(Supplied records)
——————————

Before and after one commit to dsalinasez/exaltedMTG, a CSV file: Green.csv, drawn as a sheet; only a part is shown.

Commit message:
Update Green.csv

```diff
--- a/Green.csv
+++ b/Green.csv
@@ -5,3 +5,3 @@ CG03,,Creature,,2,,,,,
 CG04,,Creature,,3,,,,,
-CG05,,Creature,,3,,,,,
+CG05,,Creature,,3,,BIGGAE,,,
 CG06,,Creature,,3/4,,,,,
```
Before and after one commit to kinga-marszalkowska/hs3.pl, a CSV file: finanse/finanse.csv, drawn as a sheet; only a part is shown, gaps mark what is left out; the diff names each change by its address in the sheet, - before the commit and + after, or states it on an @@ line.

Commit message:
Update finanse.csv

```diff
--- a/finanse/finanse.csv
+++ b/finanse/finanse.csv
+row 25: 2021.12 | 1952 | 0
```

——————————

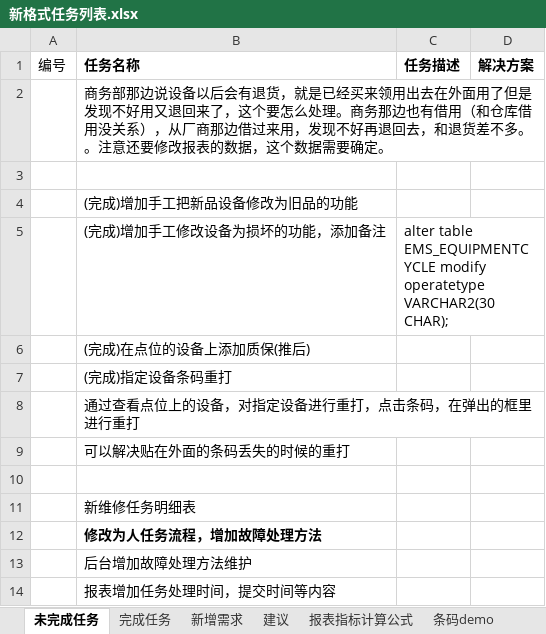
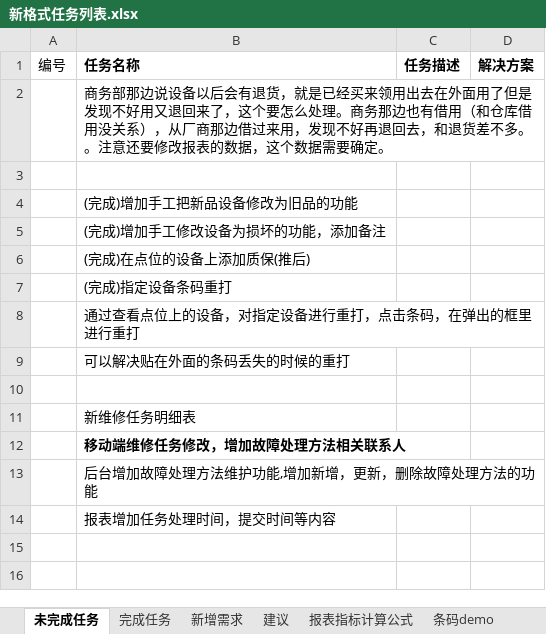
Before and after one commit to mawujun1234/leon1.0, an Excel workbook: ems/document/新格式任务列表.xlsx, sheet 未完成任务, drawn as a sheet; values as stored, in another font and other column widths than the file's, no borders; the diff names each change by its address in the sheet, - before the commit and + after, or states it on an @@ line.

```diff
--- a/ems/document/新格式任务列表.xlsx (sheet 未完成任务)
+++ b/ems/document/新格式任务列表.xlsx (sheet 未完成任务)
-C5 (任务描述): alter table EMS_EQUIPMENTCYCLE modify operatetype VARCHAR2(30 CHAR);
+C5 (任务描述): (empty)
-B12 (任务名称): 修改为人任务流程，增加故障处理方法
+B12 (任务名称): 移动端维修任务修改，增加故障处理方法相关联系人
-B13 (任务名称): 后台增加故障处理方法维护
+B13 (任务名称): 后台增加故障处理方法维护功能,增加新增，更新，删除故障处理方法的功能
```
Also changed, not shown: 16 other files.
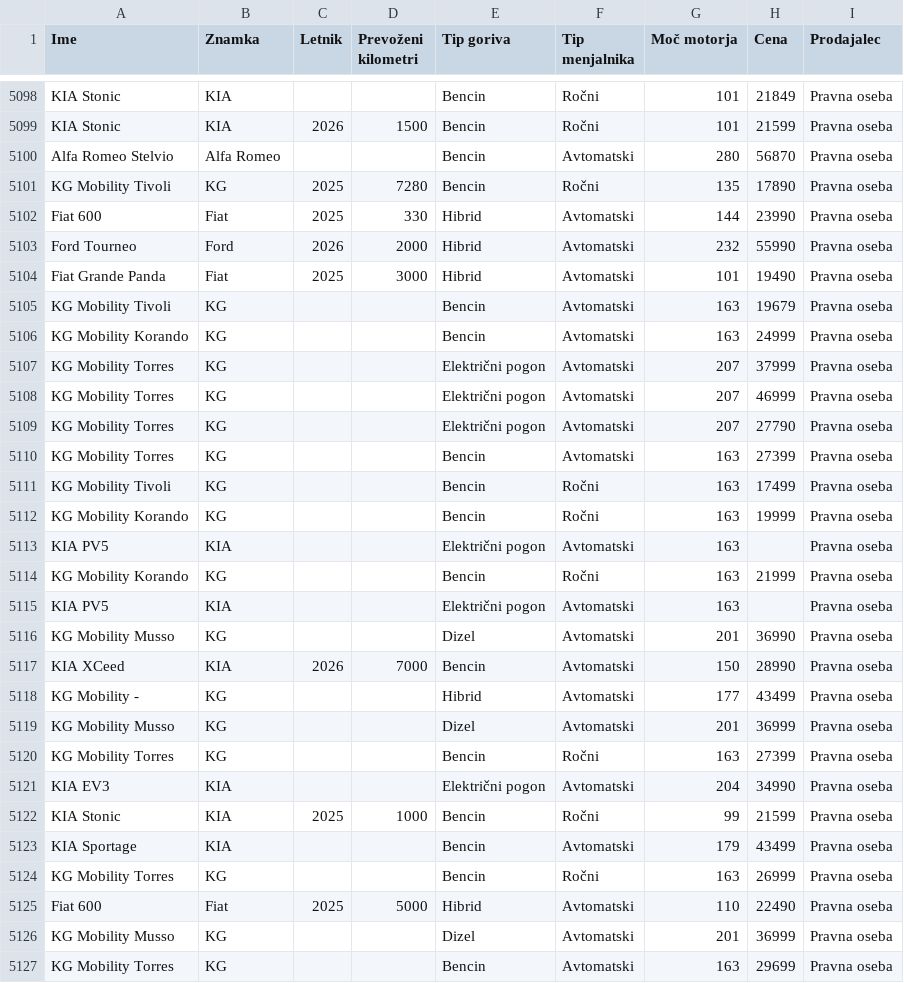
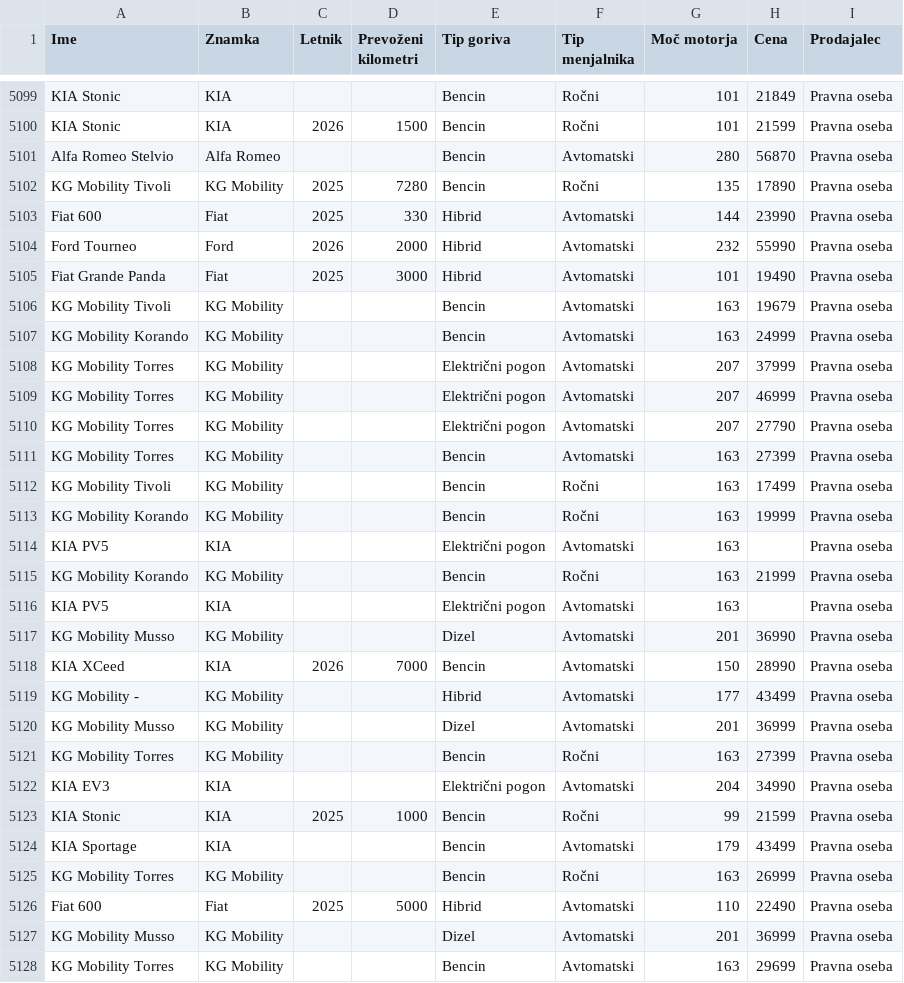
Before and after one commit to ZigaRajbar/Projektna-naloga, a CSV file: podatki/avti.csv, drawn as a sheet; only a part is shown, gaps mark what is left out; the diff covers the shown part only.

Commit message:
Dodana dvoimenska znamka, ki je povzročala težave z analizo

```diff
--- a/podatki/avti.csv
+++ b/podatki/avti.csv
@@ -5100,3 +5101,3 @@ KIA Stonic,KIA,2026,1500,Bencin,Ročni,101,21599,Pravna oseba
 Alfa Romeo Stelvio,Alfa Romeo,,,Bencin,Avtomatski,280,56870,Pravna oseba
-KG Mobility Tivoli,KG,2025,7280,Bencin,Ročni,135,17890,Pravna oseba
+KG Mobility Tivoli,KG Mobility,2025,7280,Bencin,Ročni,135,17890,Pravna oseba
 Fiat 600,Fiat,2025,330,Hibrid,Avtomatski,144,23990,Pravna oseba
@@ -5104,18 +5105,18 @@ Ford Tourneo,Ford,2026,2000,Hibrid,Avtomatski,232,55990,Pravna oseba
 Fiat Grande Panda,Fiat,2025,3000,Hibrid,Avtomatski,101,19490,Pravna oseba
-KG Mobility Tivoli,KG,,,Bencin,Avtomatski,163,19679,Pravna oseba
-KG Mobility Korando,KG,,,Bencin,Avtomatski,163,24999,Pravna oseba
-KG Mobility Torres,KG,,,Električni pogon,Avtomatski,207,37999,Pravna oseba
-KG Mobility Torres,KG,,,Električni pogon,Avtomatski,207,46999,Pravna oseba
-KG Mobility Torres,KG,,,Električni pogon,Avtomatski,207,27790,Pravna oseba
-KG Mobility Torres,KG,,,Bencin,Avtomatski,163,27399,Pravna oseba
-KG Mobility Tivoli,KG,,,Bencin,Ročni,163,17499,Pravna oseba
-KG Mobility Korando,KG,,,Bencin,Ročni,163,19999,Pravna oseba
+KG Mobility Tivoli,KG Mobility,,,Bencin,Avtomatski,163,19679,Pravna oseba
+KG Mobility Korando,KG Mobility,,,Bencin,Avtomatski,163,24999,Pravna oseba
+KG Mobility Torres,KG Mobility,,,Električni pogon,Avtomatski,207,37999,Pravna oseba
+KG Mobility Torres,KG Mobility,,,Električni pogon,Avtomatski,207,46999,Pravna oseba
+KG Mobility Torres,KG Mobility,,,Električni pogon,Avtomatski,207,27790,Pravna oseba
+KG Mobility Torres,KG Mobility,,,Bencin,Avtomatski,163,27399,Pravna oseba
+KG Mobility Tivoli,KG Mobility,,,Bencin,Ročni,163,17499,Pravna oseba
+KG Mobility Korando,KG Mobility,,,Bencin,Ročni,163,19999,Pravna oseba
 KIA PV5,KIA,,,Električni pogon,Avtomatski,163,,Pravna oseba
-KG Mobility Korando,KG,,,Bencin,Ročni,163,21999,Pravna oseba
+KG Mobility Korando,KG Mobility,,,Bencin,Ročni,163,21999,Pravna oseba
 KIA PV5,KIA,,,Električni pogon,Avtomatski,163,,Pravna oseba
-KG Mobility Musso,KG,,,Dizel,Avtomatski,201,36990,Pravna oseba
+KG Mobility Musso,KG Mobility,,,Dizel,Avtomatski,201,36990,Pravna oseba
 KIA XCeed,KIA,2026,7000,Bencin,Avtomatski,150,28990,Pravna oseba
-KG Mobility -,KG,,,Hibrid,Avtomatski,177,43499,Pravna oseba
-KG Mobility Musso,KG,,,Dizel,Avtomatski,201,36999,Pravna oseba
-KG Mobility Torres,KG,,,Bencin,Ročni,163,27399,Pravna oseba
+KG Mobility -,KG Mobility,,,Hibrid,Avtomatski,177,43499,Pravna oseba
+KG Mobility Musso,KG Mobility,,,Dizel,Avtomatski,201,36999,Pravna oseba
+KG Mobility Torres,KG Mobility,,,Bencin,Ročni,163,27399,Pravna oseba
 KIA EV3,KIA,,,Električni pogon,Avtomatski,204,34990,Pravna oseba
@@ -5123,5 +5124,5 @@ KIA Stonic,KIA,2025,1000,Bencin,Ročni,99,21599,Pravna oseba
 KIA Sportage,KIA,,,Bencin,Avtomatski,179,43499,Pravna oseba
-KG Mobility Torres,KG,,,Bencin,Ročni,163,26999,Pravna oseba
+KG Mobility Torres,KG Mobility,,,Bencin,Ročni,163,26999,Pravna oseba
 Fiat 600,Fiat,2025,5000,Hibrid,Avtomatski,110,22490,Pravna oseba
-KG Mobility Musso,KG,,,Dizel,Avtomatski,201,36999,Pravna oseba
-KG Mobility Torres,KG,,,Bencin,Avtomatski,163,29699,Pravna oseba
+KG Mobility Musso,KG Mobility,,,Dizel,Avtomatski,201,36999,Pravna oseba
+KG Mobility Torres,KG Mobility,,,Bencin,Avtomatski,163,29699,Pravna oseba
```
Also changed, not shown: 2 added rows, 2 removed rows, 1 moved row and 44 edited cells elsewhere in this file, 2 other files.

——————————

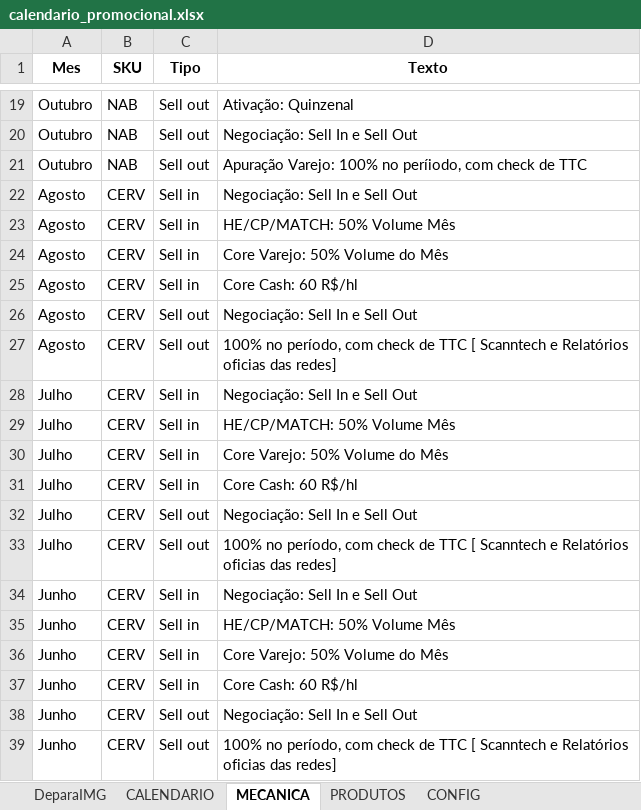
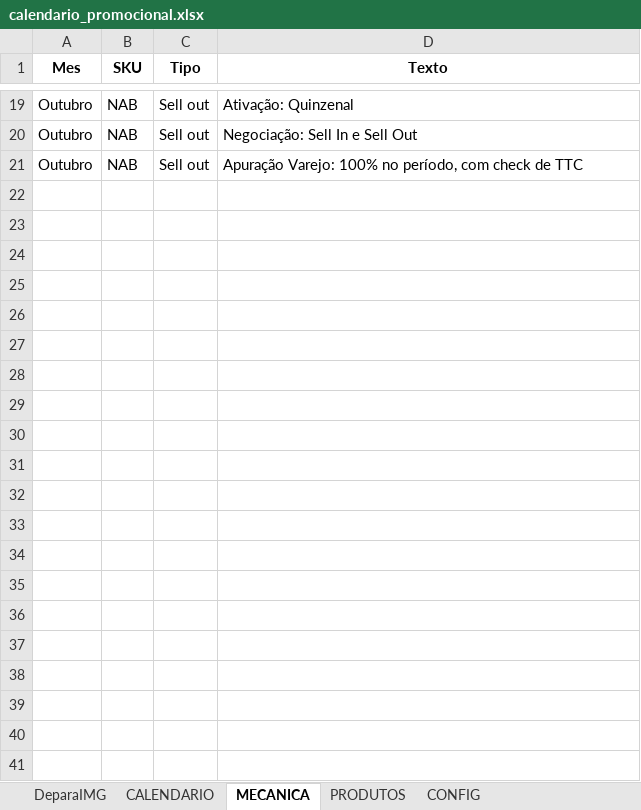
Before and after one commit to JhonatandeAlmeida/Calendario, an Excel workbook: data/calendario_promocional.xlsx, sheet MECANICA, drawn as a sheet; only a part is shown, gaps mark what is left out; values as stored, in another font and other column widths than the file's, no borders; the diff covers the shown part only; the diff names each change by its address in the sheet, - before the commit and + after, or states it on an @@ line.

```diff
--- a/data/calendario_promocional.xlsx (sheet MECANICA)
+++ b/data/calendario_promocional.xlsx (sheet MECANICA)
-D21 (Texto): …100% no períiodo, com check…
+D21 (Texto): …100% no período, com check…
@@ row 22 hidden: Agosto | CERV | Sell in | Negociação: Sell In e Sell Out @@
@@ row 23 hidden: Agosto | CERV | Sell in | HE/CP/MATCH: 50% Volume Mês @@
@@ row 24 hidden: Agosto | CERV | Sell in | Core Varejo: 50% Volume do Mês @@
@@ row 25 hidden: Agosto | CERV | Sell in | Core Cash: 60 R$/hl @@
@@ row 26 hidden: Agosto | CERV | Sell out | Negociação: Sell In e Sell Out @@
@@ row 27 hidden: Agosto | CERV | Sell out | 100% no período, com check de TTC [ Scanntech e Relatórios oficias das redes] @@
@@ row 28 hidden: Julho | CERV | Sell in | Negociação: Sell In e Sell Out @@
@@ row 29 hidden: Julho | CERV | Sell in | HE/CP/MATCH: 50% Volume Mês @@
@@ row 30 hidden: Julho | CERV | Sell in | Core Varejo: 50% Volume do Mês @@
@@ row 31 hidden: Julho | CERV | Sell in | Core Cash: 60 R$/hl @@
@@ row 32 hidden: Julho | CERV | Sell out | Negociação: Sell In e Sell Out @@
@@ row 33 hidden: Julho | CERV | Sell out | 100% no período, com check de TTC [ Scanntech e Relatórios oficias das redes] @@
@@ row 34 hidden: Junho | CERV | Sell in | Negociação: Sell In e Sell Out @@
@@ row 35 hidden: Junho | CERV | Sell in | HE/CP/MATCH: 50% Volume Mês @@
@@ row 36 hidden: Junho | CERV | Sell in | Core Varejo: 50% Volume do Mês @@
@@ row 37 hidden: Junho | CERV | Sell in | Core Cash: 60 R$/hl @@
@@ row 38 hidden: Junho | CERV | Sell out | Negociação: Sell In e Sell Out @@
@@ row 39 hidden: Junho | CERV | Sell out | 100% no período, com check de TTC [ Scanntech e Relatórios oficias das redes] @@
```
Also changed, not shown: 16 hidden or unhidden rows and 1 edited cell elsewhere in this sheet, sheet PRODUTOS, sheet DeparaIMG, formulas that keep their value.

——————————

(Exercise description)
If a line in the material above contains the word "Negociação", copy it.

(Response for this exercise)
@@ row 22 hidden: Agosto | CERV | Sell in | Negociação: Sell In e Sell Out @@
@@ row 26 hidden: Agosto | CERV | Sell out | Negociação: Sell In e Sell Out @@
@@ row 28 hidden: Julho | CERV | Sell in | Negociação: Sell In e Sell Out @@
@@ row 32 hidden: Julho | CERV | Sell out | Negociação: Sell In e Sell Out @@
@@ row 34 hidden: Junho | CERV | Sell in | Negociação: Sell In e Sell Out @@
@@ row 38 hidden: Junho | CERV | Sell out | Negociação: Sell In e Sell Out @@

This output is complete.